The men’s and women’s football competitions are running at the 2020 Tokyo Olympics.
After two games in the men’s group stage, Japan leads Group A, South Korea leads Group B, Spain leads Group C and Brazil leads Group D.
Follow the Tokyo Olympics in 2021: Latest medals and updates
The knockout rounds begin on July 31st, the finals take place on August 7th.
In the women’s group, Great Britain is leading Group E after two group matches, the Netherlands are first in Group F and Sweden are in Group G.
The quarter-finals start on July 30th and the finals on August 5th.
But how do teams qualify for the Olympics and how are they selected? Here you will find everything you need to know about the events.
How does each nation qualify for Olympic football?
The continents indicate the number of countries they are allowed to send to the games.
In Tokyo, Africa received three men’s and 1.5 women’s teams (half refers to a play-off to qualify for the Olympic Games), Asia has three men’s and two women’s teams, Europe has four men’s and three women’s teams, Oceania has a men’s and a women’s team, South America has two men and 1.5 women, and North America has two men and two women.
Europe uses the men’s U21 championship and the FIFA Women’s World Cup to decide on qualification. The other regions use qualifying tournaments to determine who will participate in the games.
And the host country qualifies for both the men’s and women’s competition.
This is how the teams were selected
In men’s football, the International Olympic Committee only allows players on the teams who are 23 years of age or younger.
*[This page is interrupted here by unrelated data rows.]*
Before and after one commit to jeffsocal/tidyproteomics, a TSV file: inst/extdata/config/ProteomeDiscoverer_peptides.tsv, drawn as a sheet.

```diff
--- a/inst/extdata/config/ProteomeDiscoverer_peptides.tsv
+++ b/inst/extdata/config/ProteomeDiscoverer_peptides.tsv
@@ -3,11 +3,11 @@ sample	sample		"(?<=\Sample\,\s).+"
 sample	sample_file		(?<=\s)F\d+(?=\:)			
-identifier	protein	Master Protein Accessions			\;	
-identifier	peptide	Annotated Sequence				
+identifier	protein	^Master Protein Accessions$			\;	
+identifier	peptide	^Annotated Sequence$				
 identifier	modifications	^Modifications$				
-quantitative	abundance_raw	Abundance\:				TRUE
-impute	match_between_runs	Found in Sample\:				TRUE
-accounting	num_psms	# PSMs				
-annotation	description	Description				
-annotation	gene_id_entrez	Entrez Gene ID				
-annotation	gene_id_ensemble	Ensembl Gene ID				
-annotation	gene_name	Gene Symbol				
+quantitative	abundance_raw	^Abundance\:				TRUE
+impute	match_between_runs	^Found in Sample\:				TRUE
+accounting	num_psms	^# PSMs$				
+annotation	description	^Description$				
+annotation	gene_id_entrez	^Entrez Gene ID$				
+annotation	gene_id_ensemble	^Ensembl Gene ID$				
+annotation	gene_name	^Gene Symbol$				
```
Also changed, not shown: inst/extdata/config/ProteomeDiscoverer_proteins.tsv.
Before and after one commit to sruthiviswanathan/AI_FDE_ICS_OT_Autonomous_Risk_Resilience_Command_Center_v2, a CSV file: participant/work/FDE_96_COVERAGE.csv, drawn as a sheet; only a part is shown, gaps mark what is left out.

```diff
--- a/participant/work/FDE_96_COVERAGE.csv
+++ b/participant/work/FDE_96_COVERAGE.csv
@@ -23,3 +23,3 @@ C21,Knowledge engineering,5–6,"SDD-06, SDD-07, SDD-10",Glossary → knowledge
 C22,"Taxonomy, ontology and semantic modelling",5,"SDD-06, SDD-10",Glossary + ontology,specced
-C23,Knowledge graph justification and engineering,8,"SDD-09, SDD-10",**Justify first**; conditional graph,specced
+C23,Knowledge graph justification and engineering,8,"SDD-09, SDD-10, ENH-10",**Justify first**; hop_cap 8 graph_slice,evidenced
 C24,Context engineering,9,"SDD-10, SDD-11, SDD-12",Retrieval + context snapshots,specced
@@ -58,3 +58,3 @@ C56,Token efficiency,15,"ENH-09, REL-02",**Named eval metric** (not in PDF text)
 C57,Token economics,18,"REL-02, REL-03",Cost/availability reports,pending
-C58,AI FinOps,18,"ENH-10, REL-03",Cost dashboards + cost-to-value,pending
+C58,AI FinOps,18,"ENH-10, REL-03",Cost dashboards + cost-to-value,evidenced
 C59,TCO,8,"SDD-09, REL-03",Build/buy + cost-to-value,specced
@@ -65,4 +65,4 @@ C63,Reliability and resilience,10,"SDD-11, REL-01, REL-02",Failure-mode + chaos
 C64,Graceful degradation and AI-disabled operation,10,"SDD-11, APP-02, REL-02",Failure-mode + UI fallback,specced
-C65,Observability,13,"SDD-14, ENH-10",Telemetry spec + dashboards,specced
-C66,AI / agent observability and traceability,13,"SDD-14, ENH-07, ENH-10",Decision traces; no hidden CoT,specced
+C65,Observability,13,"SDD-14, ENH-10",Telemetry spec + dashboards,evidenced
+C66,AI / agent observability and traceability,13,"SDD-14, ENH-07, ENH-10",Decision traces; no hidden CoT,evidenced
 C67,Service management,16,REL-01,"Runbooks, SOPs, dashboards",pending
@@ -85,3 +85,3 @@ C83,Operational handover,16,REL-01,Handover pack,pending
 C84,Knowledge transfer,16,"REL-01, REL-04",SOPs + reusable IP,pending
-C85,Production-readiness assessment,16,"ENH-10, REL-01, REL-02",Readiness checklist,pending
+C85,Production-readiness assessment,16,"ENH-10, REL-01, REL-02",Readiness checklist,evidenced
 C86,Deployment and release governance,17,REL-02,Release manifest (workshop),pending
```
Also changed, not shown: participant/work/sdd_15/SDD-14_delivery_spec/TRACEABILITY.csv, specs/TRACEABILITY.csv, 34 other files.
There is an exception to this rule, as three selected people over the age of 23 are allowed on the cadre list.
Clubs are also not forced to release players for the event.
Women’s football works differently because they can choose any player regardless of age.
Why is there no men’s squad from Team GB?
The last time a men’s team from Team GB competed in the Olympics was in London in 2012, when the Scottish, Welsh and Northern Irish football associations feared that if they played on Team GB they would lose their FIFA-awarded home status .
Although ex-FIFA President Sepp Blatter had given assurances that this would not happen, only English and Welsh players competed in 2012.
When organizing a team for the 2016 Games, the Scottish, Welsh and Northern Irish football associations rejected ideas on how the squad would be put together.
An agreement was not reached and so there was no men’s squad from Team GB in Rio and a similar situation occurred outside Tokyo.